In a lot of ways, life in Florence was just how they had dreamed it. Balancing work and life was more effortless than it had ever been in America. They quickly became immersed in the tightly knit expat community, and through those contacts made plenty of Italian friends, too. At first, their clients were mostly across the ocean, but soon enough, their business relationships became mostly Italian. Hash, meanwhile, started writing a blog about her family’s experiences as expats and amassed a loyal readership.
The going wasn’t always easy, however. The slowness of Italian bureaucracy made something as simple as getting their names on gas and electric bills a hassle. And then there were the sometimes-unexpected challenges that went along with being non-native Italian speakers.
“There are days, weeks, months when you’re feeling really great about your language skills and then you find yourself in a situation where it’s brand new. I remember I walked into a hardware store and I didn’t know the word for ‘hammer’ or ‘nail,’” Hash says.
Initially, the pair thought they might stay in Florence for a year. But after a year and a half in the city, Hash’s daughter Livia was born, and happy with the “nurturing environment” the community provided, they ended up staying in Florence past Livia’s first birthday. Eventually, the desire to introduce their daughter to their families drew them back to the United States in 2014.
“It is just as important to do a lot of planning coming back as it is going over. We did a lot of work deciding where to move, when to move, when [my husband] was going to go back to school and when was I going back to work,” Hash says.

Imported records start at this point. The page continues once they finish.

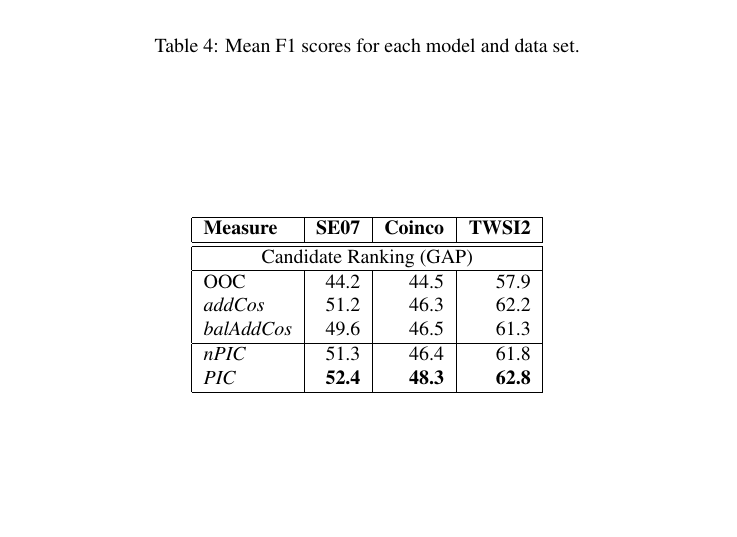
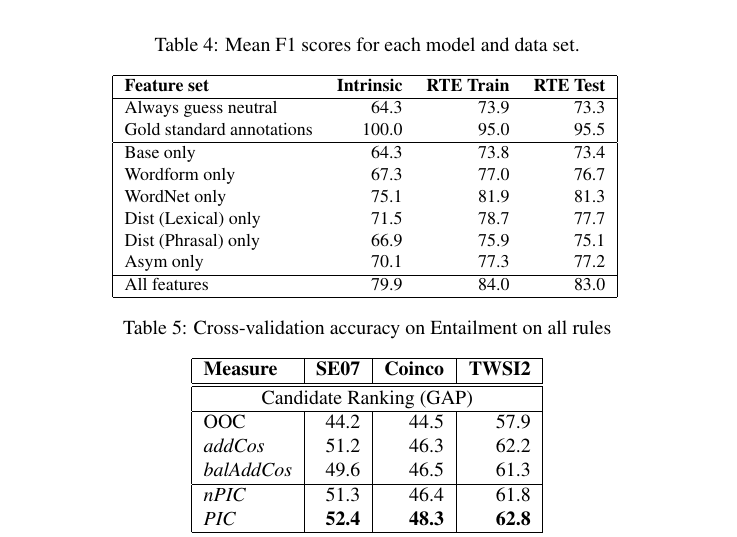
Before and after one commit to stephenroller/dis, a LaTeX paper (main.tex): part of page 10 of 13, cut so that both start at the same text, the shorter picture padded with empty space. Compiled offline with pdfLaTeX.

Commit message:
Autocommit: main.tex

```diff
--- a/main.tex
+++ b/main.tex
@@ -543,6 +543,31 @@ appear in the data set.}
 
 \subsubsection{Subsystem in complete RTE system}
 
+\begin{table}
+\centering
+\begin{small}
+\begin{tabular}{|lrrr|}
+    \hline
+    {\bf Feature set} & {\bf Intrinsic} & {\bf RTE Train} & {\bf RTE Test}\\
+    \hline
+    Always guess neutral & 64.3 & 73.9 & 73.3  \\
+    Gold standard annotations&100.0 & 95.0 & 95.5  \\
+    \hline
+    Base only            & 64.3 & 73.8 & 73.4  \\
+    Wordform only        & 67.3 & 77.0 & 76.7  \\
+    WordNet only         & 75.1 & 81.9 & 81.3  \\
+    Dist (Lexical) only  & 71.5 & 78.7 & 77.7  \\
+    Dist (Phrasal) only  & 66.9 & 75.9 & 75.1  \\
+    Asym only            & 70.1 & 77.3 & 77.2  \\
+    \hline
+    All features         & 79.9 & 84.0 & 83.0  \\
+    \hline
+\end{tabular}
+\end{small}
+\caption{Cross-validation accuracy on Entailment on all rules}
+\label{tab:evalall}
+\end{table}
+
 
 
 \subsection{Lexical Substitution}
```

Rather than return to Lousville, the couple decided to relocate to Chapel Hill, N.C., where Hash got a job at the University of North Carolina and her husband entered law school. Hash says it’s a great place to raise a family and pursue a career.
While they don’t have any plans to move back to Florence any time soon, the couple visited for a wedding in fall 2015, and Hash says the city will always feel like a home away from home.
“We hope Florence is a place we can go back to once a year and keep it a part of our lives,” she says.
Much like Hash, Megan DeAngelo left the United States for Florence unsure of what would await her. She’d graduated from Western New England University in May, and flew from Massachusetts on New Year’s Day in 2008 to live with three friends. Her only certain objective was to somehow come up with rent for the next six months, while her tourist visa was still valid.
The first few weeks it rained constantly, and finding work proved elusive. She was miserable. Things started to change, however, when the weather did. She and her friends found work as nannies, and DeAngelo also picked up a bartending gig. A few months later, through mutual friends, she met the Italian man she’d eventually marry. She loved Italy, but it still felt foreign.
“It’s a life change. The pace is different. The way people are is different. Everything you’re comfortable with is no longer there,” she says.
DeAngelo ended up living in Florence for seven years. But unlike Hash, she spent a lot more of her time worrying about how to stay in the country. When her first tourist visa expired, DeAngelo flew back to Massachusetts for the summer, then came back to be a full-time nanny for an American family. But after a few months, she had to come up with another legal solution in order to remain. That — and her desire to finally get her language skills up to par — led her to enroll in an Italian degree program through Middlebury College, which she undertook in Florence.
Back in the U.S.A.
After graduation, DeAngelo started looking for full-time work and was able to land a job with a wine company that got her a visa. During that time, she became a dual citizen. Eventually, though, she and her husband started thinking about moving to the United States.
“We loved Italy and I still do. We were just looking to live in a city that was a little younger with a little more action. My husband was born and raised in Florence and he was ready for a change as well,” she says.
The couple married in Italy and then, in April 2015, moved to Boston, not far from DeAngelo’s family. Despite some initial reverse culture shock, DeAngelo says life back in the U.S. has provided just the sort of change she needed. She found work as a tour operator and her husband, a fluent English speaker, has adjusted well. Florence is still on their minds, and one day, she says, it could be an ideal place to raise a family.
“It might just be a matter of time,” she says.